Legislators and spending interests were positively giddy when the May revenue-estimating conference showed that they would have more money to spend than expected. But a little-reported event in June should dash that feeling: underfunded school pensions, which are constitutional promises of taxpayer dollars, grew far more than the increase in state revenue.
In just the past five years, unfunded liabilities in the Michigan Public School Employees Retirement System more than doubled from $12 billion to $24.3 billion. That includes a $1.9 billion increase in just the last year.
What’s driving this underfunding problem is no secret. The state’s investments have not performed as well as the state assumed. The total amount of payroll in the system, another key funding assumption, has not grown according to state projections either.
People following Michigan policy may remember that the state passed substantial reforms to MPSERS last year. As a positive, the reforms closed defined-benefit contributions for retiree health care, something that few employees in the private-sector receive. Yet the state did nothing to prevent itself from racking up unfunded liabilities for pension benefits. Clamping down on benefits of employees doesn’t help if you continue to underfund the benefits earned.
Legislators instead commissioned a study on the issue. But they didn’t ask the authors to answer the right questions. So the study said very little about the possibility of racking up more unfunded liabilities. Those unfunded liabilities are the primary problem of the pension system.
This year’s gimmick is to attempt to mask the level of the problem. The state will be taking $403.8 million directly out of the budget to make pension contributions instead of distributing the money — and what’s worse for the budget, school districts are required to make larger employer contributions, which policymakers are paying to the tune of $100 million. Unfortunately for future retirees, this money doesn’t even come close to covering the cost, and those shifted funds would have been spent on schools and education. They’re a distraction in lieu of trustworthy retirement funding.
Those contribution rates are substantial. In the upcoming year, most pension payments will cost 22.9 percent of payroll, with 87 percent of that contribution going to pay for the costs of catching up on underfunded benefits. Including the payments for retiree health care will increase the total to 29.35 percent. All told, for every $10,000 a teacher is paid, the state government and school district send the retirement system $2,935; only $122 goes to fund the benefits that the teacher earned.

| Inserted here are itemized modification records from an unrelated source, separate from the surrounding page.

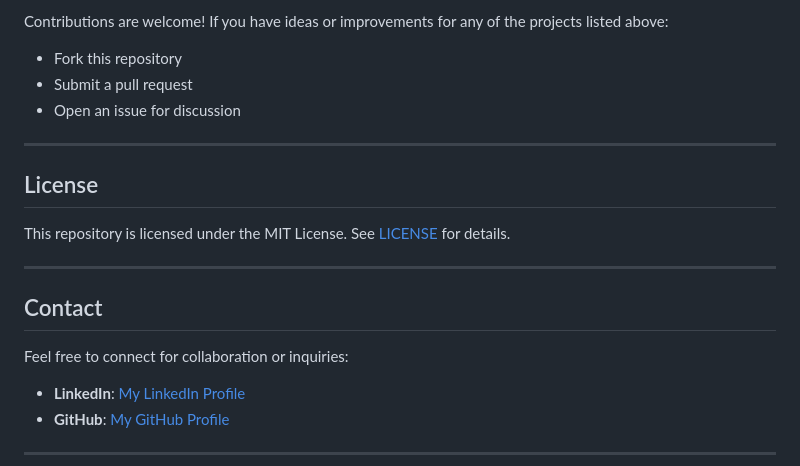
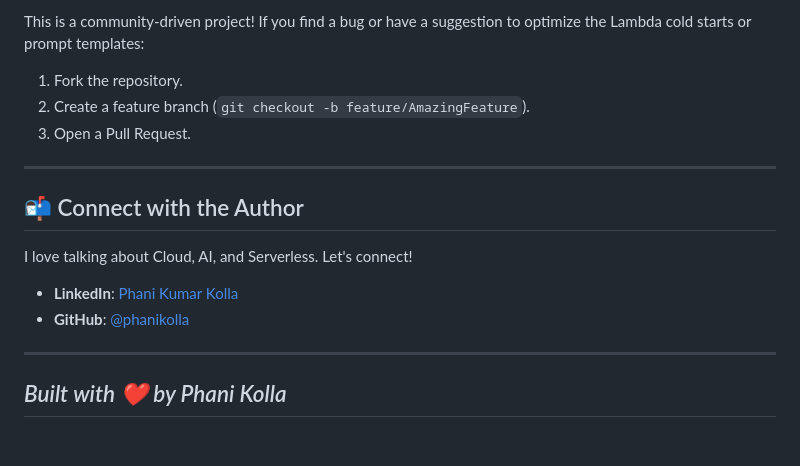
Before and after one commit to phanikolla/GenAI_Projects, a Markdown page: README.md, the part around one of its changes. Drawn GitHub-style.

```diff
--- a/README.md
+++ b/README.md
@@ -67,22 +72,18 @@ Here’s the architecture diagram for the completed *Image Generation* project:
 
-Contributions are welcome! If you have ideas or improvements for any of the projects listed above:
-- Fork this repository
-- Submit a pull request
-- Open an issue for discussion
+This is a community-driven project! If you find a bug or have a suggestion to optimize the Lambda cold starts or prompt templates:
+1.  Fork the repository.
+2.  Create a feature branch (`git checkout -b feature/AmazingFeature`).
+3.  Open a Pull Request.
 
 ---
 
-## License
+## 📬 Connect with the Author
 
-This repository is licensed under the MIT License. See [LICENSE](./LICENSE) for details.
+I love talking about Cloud, AI, and Serverless. Let's connect!
+
+*   **LinkedIn**: [Phani Kumar Kolla](https://www.linkedin.com/in/phanikumarkolla/)
+*   **GitHub**: [@phanikolla](https://github.com/phanikolla)
 
 ---
-
-## Contact
-
-Feel free to connect for collaboration or inquiries:
-
-- **LinkedIn**: [My LinkedIn Profile](https://www.linkedin.com/in/phanikumarkolla/)
-- **GitHub**: [My GitHub Profile](https://github.com/phanikolla)
-
+*Built with ❤️ by Phani Kolla*
 ---
```
Also changed, not shown: other parts of README.md (+49 -44 lines).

The state should never be in this situation. There’s strong constitutional language that was supposed to ensure that the state paid for benefits as they were earned. If the state had used adequate estimates about investment performance, it might have had a chance. But the state has been profligate with its assumptions and now has $24.3 billion in unfunded liabilities — just 61 cents for every dollar earned by the system’s members.
Looking back, legislators may be kicking themselves for not closing the pension system and offering a defined-contribution retirement plan to new hires. This would have at least prevented the state from developing unfunded liabilities for new MPSERS members.
Legislators need to stop their ongoing gimmicks, admit that the system is broken and offer new employees benefits that they have no choice but to properly fund.
James Hohman is assistant director of fiscal policy at the Mackinac Center for Public Policy, a research and educational institute headquartered in Midland, Mich. Permission to reprint in whole or in part is hereby granted, provided that the author and the Center are properly cited.